Translation of Children’s Literature

Translation of Children’s Literature

As a field of study, children’s literature, and translation of children’s literature, in particular, is often sidelined. Translators of children’s books have rarely received the acknowledgment and credit that they deserve. In recent years, research across a number of disciplines has contributed to a rapidly developing knowledge and understanding of the cross-cultural transformation and reception of children’s literature. Many essays were published during the last years, reflecting the challenges and different ways to translate literature works for young readers.

The category of children’s literature combines such different genres as books for preschool children, for teenagers and its translation requires an understanding of the inner world of children and factors, affecting the development of the child. The successful translation of works for children is an exact balance of content, creativity, a simplicity of expression, and a kind of “linguistic liberties”. On the other hand, when translating literature, addressed to the teenage audience, an interpreter must constantly remember the fragility of the teenagers’ imaginary, no longer the children’s one, but not yet the adult’s.

When translating a child’s work, it is necessary to take into account what age it is addressed to in order not to introduce into the text too associative and complicated images, epithets, comparisons, expressions, and so on. This spiritual duality raises the question of what exactly should be considered a children’s literature. Texts, written by adults specifically for children? Texts, written for adults, but readable by children with pleasure as well? Or texts that are read by both adults and children? At different times, the answers to these questions were different. Accordingly, the nature of the “adult-child” relationship has changed. For example, “Robinson Crusoe” and “Gulliver’s Adventures”, originally intended for adult readers, eventually became books for children.

The translator has the full right to clarify artistic details, of course, if this does not damage the author’s style. It happens that individual lines, and sometimes stanzas of the translated text, are difficult to translate by means of the native language. But other images can be strengthened somewhat, preserving the nature of the original source. If necessary, the translator has the right to withdraw from the original text, to omit certain details in the master’s name, or vice versa, to add some details in the name of greater artistic persuasiveness in conveying this principle. He also can expand or shorten the original text, but in all cases with one condition: these deviations should not lead beyond the author’s main idea. The freedom of an interpreter is permissible and even necessary within this imaginative system.Undoubtedly, translators, in order to more accurately reproduce the spirit, the idea, the poetics of the primary source, should avoid the formal and literal exactness, which often leads to the semantic awkwardness. At the same time, it is impossible to deal with the original text too freely.
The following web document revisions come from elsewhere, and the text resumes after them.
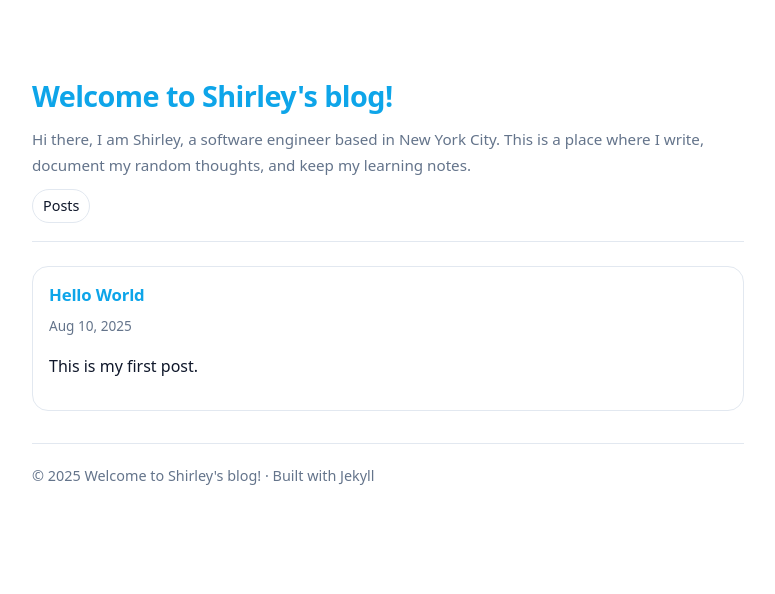
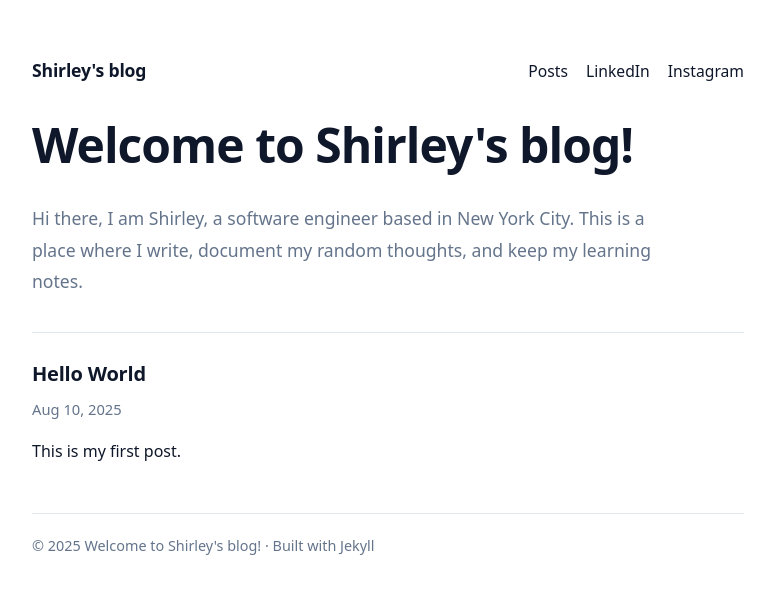
Before and after one commit to Shirleyxxy/shirleyxxy.github.io, a Jekyll site: the page built from index.md, in a window 1280 px wide. Shown: the top 594 px of the page, without its empty margins (252-1027 px from the left). Built offline with Jekyll 4.4.1, drawn with Linux system fonts in a browser that asks for light colours.

Commit message:
update style; fix social links

```diff
--- a/_config.yml
+++ b/_config.yml
@@ -16,6 +16,8 @@ defaults:
 author:
   name: "Shirley Xu"
 
+brand: "Shirley's blog"
+
 # These URLs will be picked up by jekyll-seo-tag for rich cards
 social:
   name: "Shirley"
--- a/_layouts/default.html
+++ b/_layouts/default.html
@@ -12,15 +12,21 @@
 <body>
   <div class="container">
     <header class="site">
-      <div class="site-title"><a href="{{ '/' | relative_url }}">{{ site.title }}</a></div>
-      <div class="site-desc">{{ site.description }}</div>
-      <nav class="top">
+    <div class="topbar">
+        <div class="brand">
+            <a href="{{ '/' | relative_url }}">{{ site.brand | default: site.title }}</a>
+        </div>
+        <nav class="main-nav">
         <a href="{{ '/posts/' | relative_url }}">Posts</a>
-        <!-- Optional: add socials
-        <a href="https://www.linkedin.com/in/shirleyxxy/" target="_blank" rel="me noopener">LinkedIn</a>
+        <a href="https://www.linkedin.com/in/shirleyxxy" target="_blank" rel="me noopener">LinkedIn</a>
         <a href="https://www.instagram.com/wakeupshirleyy/" target="_blank" rel="me noopener">Instagram</a>
-        -->
-      </nav>
+        </nav>
+    </div>
+
+    <div class="hero">
+        <h1 class="hero-title">{{ site.title }}</h1>
+        <p class="hero-desc">{{ site.description }}</p>
+    </div>
     </header>
     <main>
       {{ content }}
--- a/assets/css/main.css
+++ b/assets/css/main.css
@@ -8,17 +8,49 @@
 html,body{height:100%}
 body{margin:0;background:var(--bg);color:var(--fg);font:16px/1.7 system-ui,-apple-system,Segoe UI,Roboto,Helvetica,Arial}
 .container{max-width:var(--maxw);margin:0 auto;padding:24px}
-a{color:var(--link);text-decoration:none}
-a:hover{text-decoration:underline}
-header.site{padding:48px 0 18px;border-bottom:1px solid var(--border);margin-bottom:24px}
-.site-title{font-weight:700;letter-spacing:-.02em;font-size:clamp(1.4rem,5vw,1.8rem)}
-.site-desc{color:var(--muted);font-size:.95rem;margin-top:6px}
-nav.top{margin-top:10px;display:flex;gap:12px;flex-wrap:wrap}
-nav.top a{color:inherit;border:1px solid var(--border);padding:4px 10px;border-radius:999px;font-size:.9rem}
-.post-list{list-style:none;padding:0;margin:0;display:grid;gap:12px}
-.post-item{border:1px solid var(--border);border-radius:16px;padding:14px 16px}
-.post-item h2{margin:0 0 4px 0;font-size:1.05rem;letter-spacing:-.01em}
-.post-meta{color:var(--muted);font-size:.85rem}
+a{color:inherit; text-decoration-color: currentColor; text-decoration-thickness: .06em;}
+a:hover{ text-decoration: underline; text-underline-offset: 3px; }
+.site-title a { color: inherit; text-decoration: none; }
+.post-item h2 a { color: inherit; text-decoration: none; }
+.post-item h2 a:hover { text-decoration: underline; }
+/* Header/hero rhythm */
+header.site { padding: 32px 0 16px; border-bottom: 1px solid var(--border); margin-bottom: 24px; }
+.topbar { margin-bottom: 10px; }
+.hero-title { margin: 12px 0 10px; }
+.hero-desc { line-height: 1.8; }
+/* Top bar */
+.topbar{
+  display:flex; align-items:center; justify-content:space-between; gap:16px;
+  margin-bottom: 18px;
+}
+.brand a{
+  font-weight:700; letter-spacing:-.01em; text-decoration:none; color:inherit;
+  font-size: 1.1rem;
+}
+
+/* Main nav (right side) */
+.main-nav{ display:flex; gap:18px; }
+.main-nav a{ color:inherit; text-decoration:none; font-size:.98rem; }
+.main-nav a:hover{ text-decoration:underline; text-underline-offset:3px; }
+
+/* Hero */
+.hero-title{
+  font-size: clamp(2rem, 6vw, 3rem);
+  font-weight: 800;
+  letter-spacing: -0.02em;
+  margin: 0 0 8px;
+}
+.hero-desc{
+  color: var(--muted);
+  font-size: 1.1rem;
+  max-width: 62ch;
+}
+/* Post list: simple, flat list */
+.post-list { list-style: none; padding: 0; margin: 24px 0 0; display: grid; gap: 28px; }
+.post-item { border: none; padding: 0; border-radius: 0; }
+.post-item + .post-item { border-top: 1px solid var(--border); padding-top: 24px; }
+.post-item h2 { margin: 0 0 6px; font-size: 1.25rem; font-weight: 700; letter-spacing: -0.01em; }
+.post-meta { color: var(--muted); font-size: .92rem; margin-bottom: 6px; }
 article.post h1{font-size:clamp(1.6rem,5vw,2.2rem);letter-spacing:-.02em;margin:.2em 0 .4em}
 article.post{font-size:1.02rem}
 article.post img{max-width:100%;height:auto}
```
Translation, devoid of the national color of the original source, does not give any idea of the author’s originality and style to the foreign reader.

The fundamental difference between the texts for children and adults is demonstrated by the history of the development of children’s literature as a visual medium of information. Drawings in books add a new dimension to the dynamics of the relationship between the original language and the target language. An important component of the translation of children’s literature is the sound, especially in books for young children, which are usually read aloud by adults. One of the few scientists who studied the influence of syntactic changes on the “readability” of children’s literature was the Finnish linguist Marie Puurtinen. In 1995, she published the results of her research, during which two different translations of “The Wizard of Oz” by L. Baum into Finnish were compared. As it turned out, one of these translations was read aloud much easier, because his style was more dynamic and rhythmic. The sound structure of texts: lullabies, children’s songs, and poetry are of great importance for a child who is still in the process of revealing the secrets and depths of the phonology of his native language. That is why repetitions, rhyme, onomatopoeia, wordplay, nonsense, neologisms, and reproduction of sounds issued by animals are typical features of children’s texts, which require a considerable degree of linguistic creativity on the part of the translator.

One of the first scholars who paid serious attention to the translations of children’s literature was the Swedish linguist Goethe Klingberg, co-founder of the International Society for the Study of Children’s Literature for Children’s Literature Studies (IRSCL). Klingberg was an active opponent of the practice of “the adaptation of the cultural context”: foreign names, words, food, and so on, in texts, created for the children’s audience. He argued that the literary integrity of the work should be preserved as much as possible. However, the views of Klingberg were not recognized by translators and editors who did not believe in the child’s ability to independently assimilate unfamiliar concepts. And in the 1970s, the main trend in the translation of children’s literature was the transition from the principle of equivalence to descriptive methods that focused on the purpose, functions, and status of translation in the target culture.

Recently, the globalization of both the children’s book market and children’s culture, in general, has an impact on translations of literature for children. In particular, the time interval between the publication of the original text and its translations has sharply reduced, which is perfectly illustrated by the history of the Harry Potter series. The globalization also affected the translation of children’s literature. For example, modern translations of children’s literature often use dialect words or slang, which are common for the modern children and youngsters.